# [TASK TO COMPLETE]
Given the records below, pull every line with the word "Also" into the answer.

# [SUPPLIED MATERIAL]
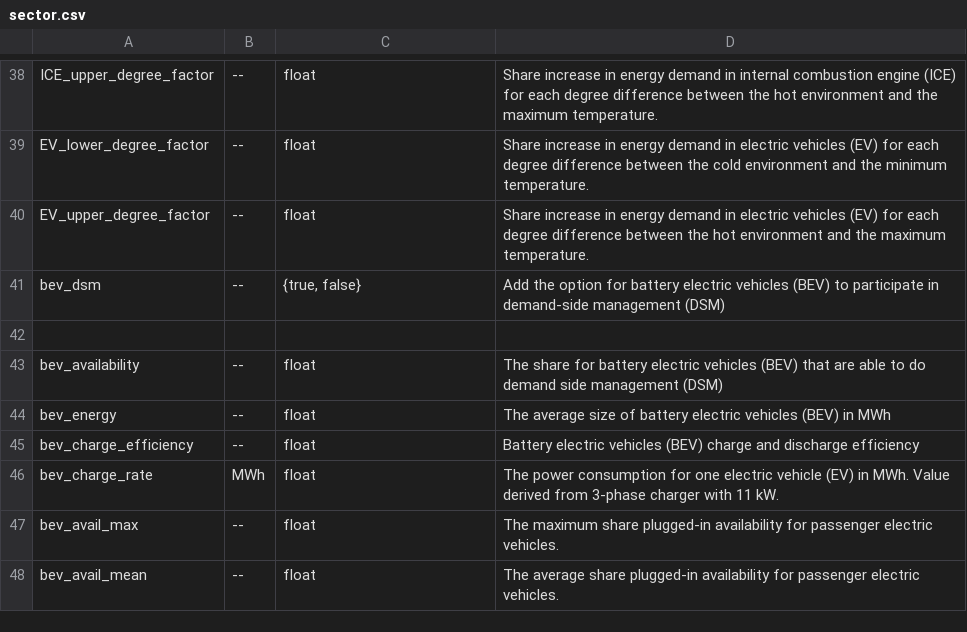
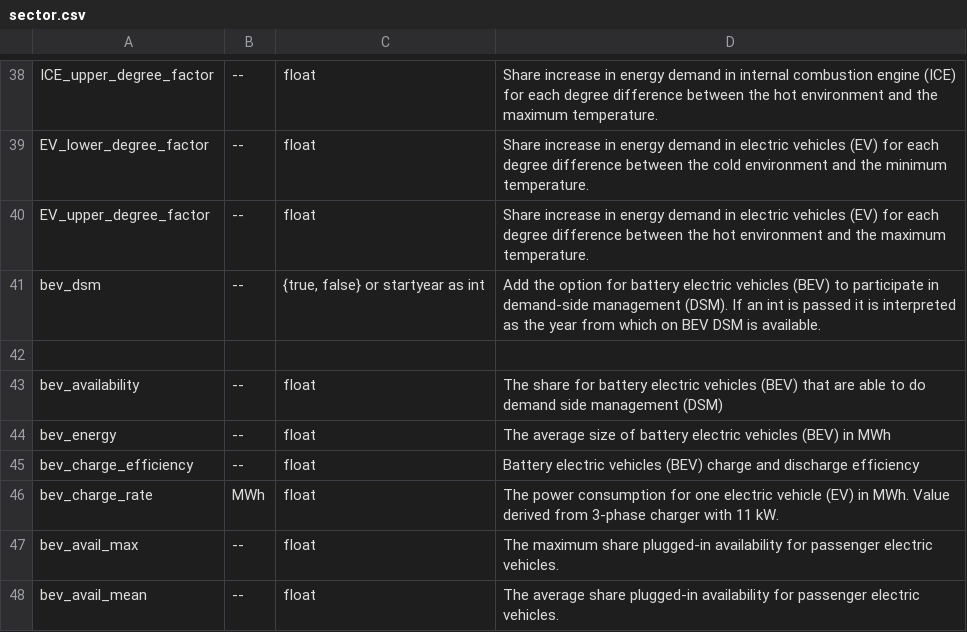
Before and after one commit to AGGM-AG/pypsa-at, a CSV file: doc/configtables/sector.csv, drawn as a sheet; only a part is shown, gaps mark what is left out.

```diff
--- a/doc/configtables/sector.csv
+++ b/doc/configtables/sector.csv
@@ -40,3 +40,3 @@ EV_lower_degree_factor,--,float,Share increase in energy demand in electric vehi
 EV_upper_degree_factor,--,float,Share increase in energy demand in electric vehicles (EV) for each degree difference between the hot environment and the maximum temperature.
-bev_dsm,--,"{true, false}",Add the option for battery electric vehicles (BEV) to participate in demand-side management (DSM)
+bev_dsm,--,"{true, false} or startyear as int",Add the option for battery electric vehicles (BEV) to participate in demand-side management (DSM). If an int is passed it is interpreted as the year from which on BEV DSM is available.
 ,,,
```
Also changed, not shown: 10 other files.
...
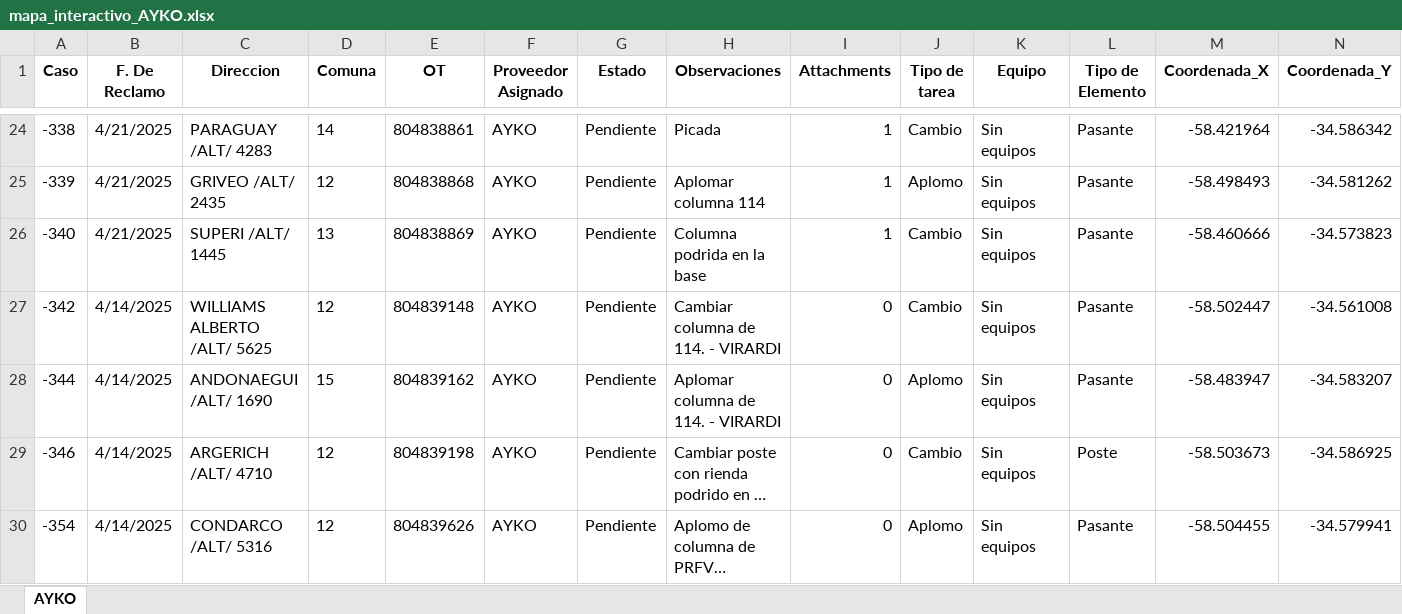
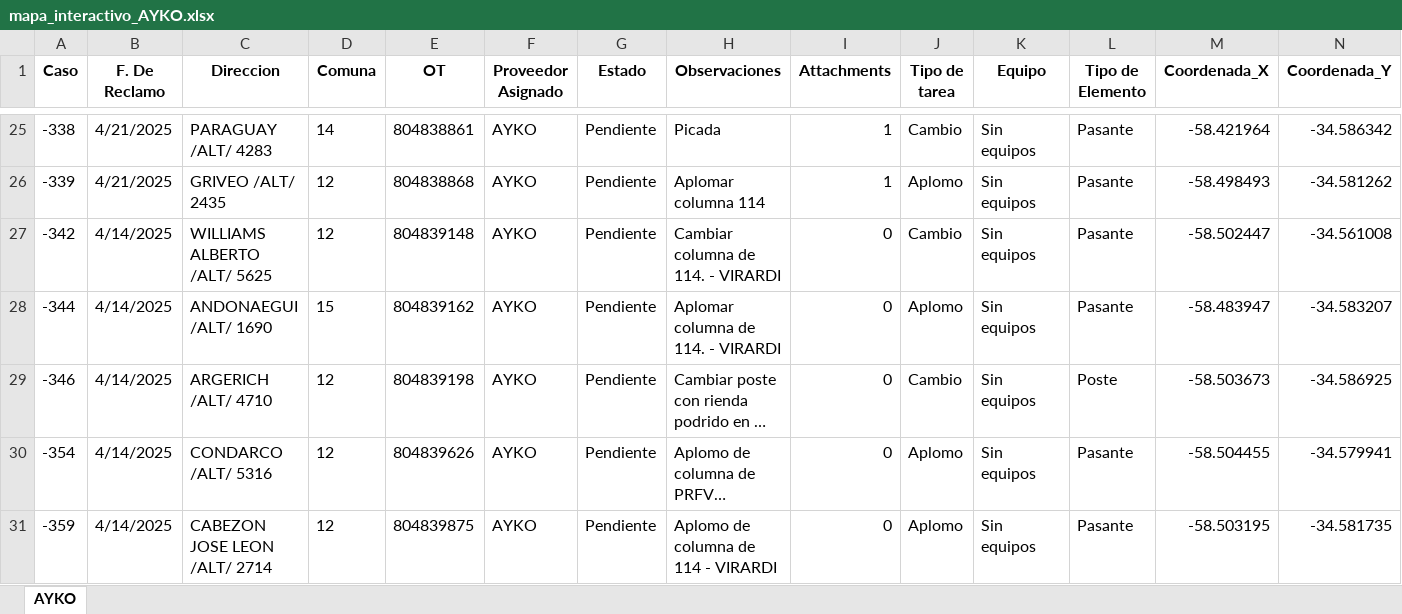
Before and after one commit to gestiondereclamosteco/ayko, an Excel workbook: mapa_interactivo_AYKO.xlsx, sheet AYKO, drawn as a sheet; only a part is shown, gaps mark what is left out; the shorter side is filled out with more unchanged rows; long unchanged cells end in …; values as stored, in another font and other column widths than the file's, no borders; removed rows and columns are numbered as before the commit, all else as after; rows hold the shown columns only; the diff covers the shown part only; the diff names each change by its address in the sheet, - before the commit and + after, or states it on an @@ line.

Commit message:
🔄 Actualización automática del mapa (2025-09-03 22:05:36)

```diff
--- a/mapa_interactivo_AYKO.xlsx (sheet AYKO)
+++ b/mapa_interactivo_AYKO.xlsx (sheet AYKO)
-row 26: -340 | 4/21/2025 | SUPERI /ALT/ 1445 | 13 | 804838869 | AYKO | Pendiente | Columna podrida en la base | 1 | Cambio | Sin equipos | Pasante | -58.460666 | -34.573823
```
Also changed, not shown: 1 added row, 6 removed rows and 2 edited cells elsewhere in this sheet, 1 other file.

# [THE COMPLETED TASK]
Also changed, not shown: 10 other files.
Also changed, not shown: 1 added row, 6 removed rows and 2 edited cells elsewhere in this sheet, 1 other file.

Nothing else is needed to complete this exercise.